Search the records for "page". Copy every line where it appears.

Web interface edit records:
※
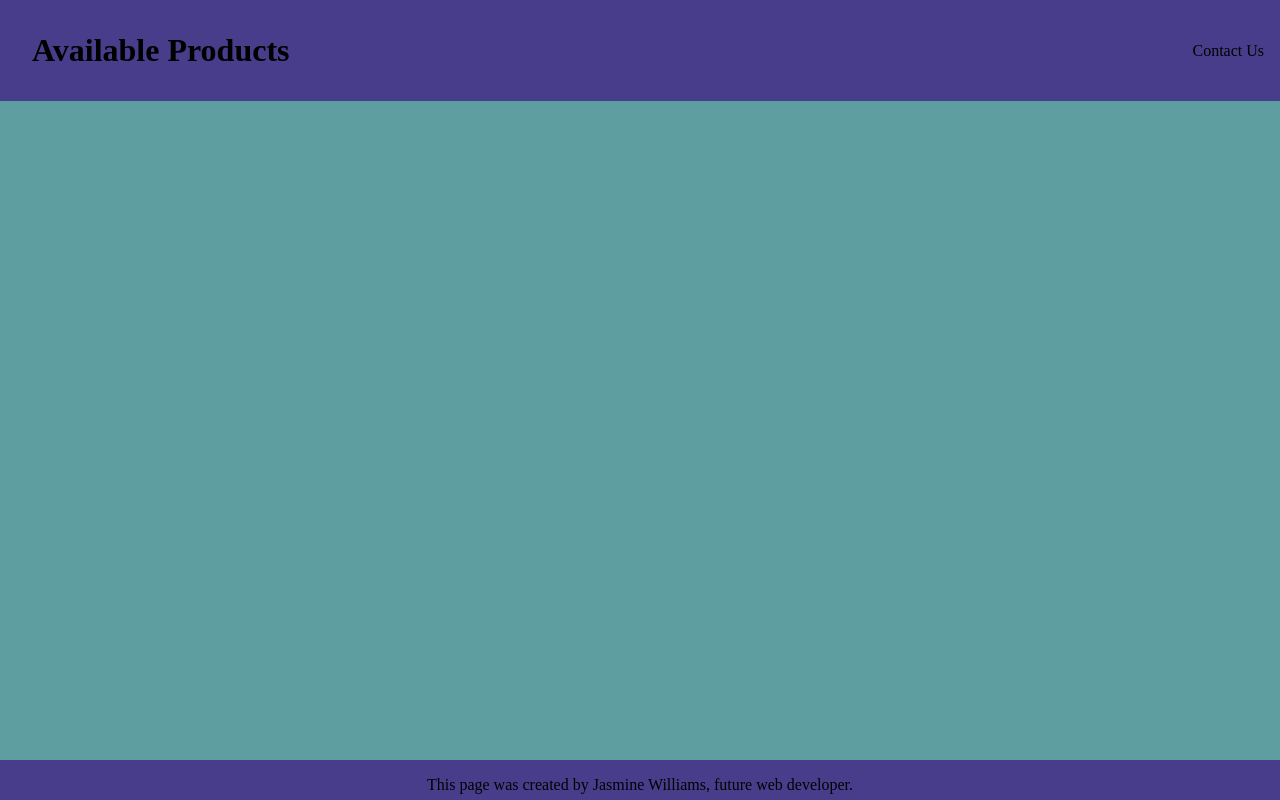
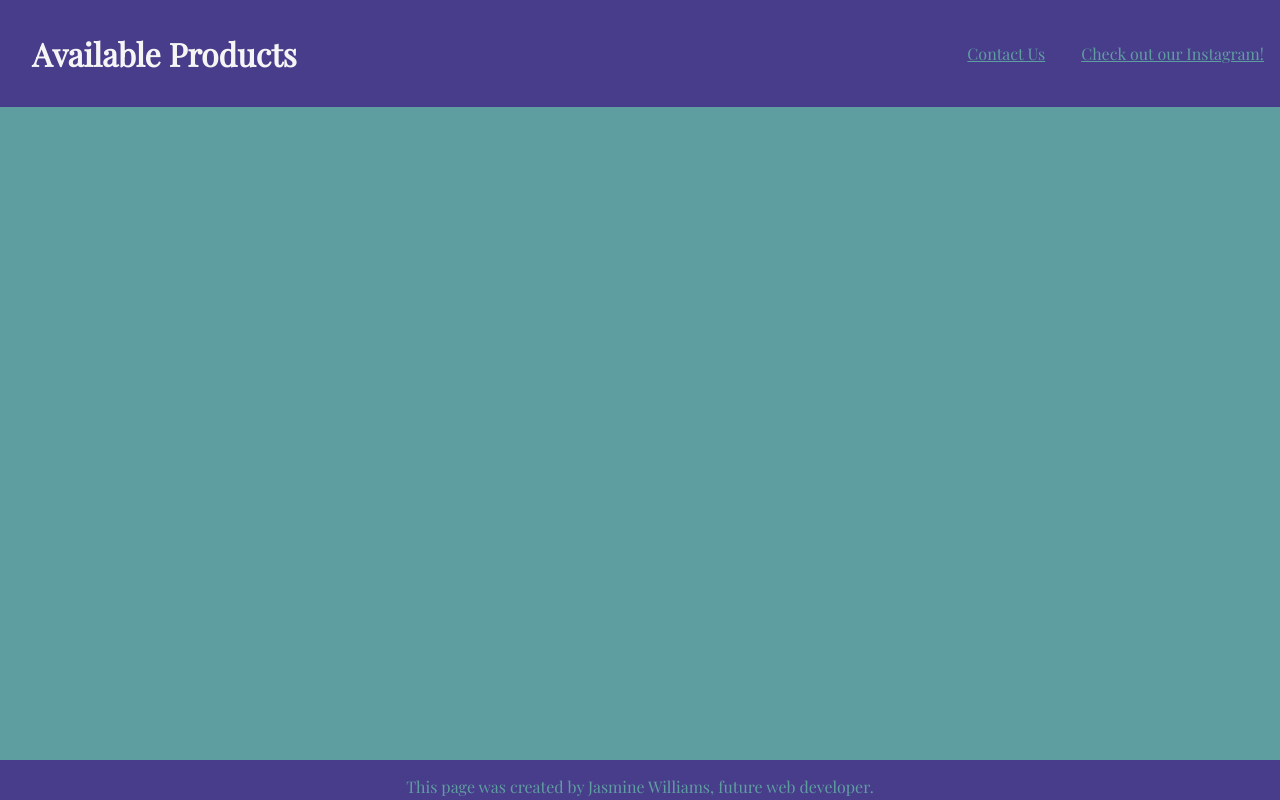
Before and after one commit to williaj615/product-cards, a plain HTML site: page index.html in a window 1280 px wide. Drawn offline with nearby package versions, Linux system fonts and the light colour scheme.

Commit message:
completed header and footer

```diff
--- a/index.html
+++ b/index.html
@@ -6,14 +6,17 @@
     <meta http-equiv="X-UA-Compatible" content="ie=edge">
     <title>Product Cards</title>
     <link rel="stylesheet" href="./main.css">
+    <link href="https://fonts.googleapis.com/css?family=Playfair+Display&display=swap" rel="stylesheet">
 </head>
 <body>
     <div class="page-container">
 
         <header class="page-header">
             <h1>Available Products</h1>
-            <a>Contact Us</a>
-
+            <div class="links-container">
+                <a href="https://www.linkedin.com/in/jasmine-williams-9506a572">Contact Us</a>
+                <a href="https://www.instagram.com/nathanwpylestrangeplanet/?hl=en">Check out our Instagram!</a>
+            </div>
 
         </header>
 
--- a/main.css
+++ b/main.css
@@ -1,5 +1,6 @@
 body {
     margin: 0;
+    font-family: 'Playfair Display', serif;
 }
 .page-container {
     position: relative;
@@ -15,9 +16,11 @@ body {
 }
 .page-header a {
     margin: 1em;
+    color: cadetblue;
 }
 .page-header h1 {
     margin: 1em;
+    color: whitesmoke;
 }
 .content-container {
     padding-bottom: 2.5rem;
@@ -30,4 +33,8 @@ body {
     width: 100%;
     height: 2.5rem;
     justify-content: center;
+
 }
+.page-footer p {
+    color: cadetblue;
+}
```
※
> Exercise result
Before and after one commit to williaj615/product-cards, a plain HTML site: page index.html in a window 1280 px wide. Drawn offline with nearby package versions, Linux system fonts and the light colour scheme.
     <div class="page-container">
         <header class="page-header">
 .page-container {
 .page-header a {
 .page-header h1 {
+.page-footer p {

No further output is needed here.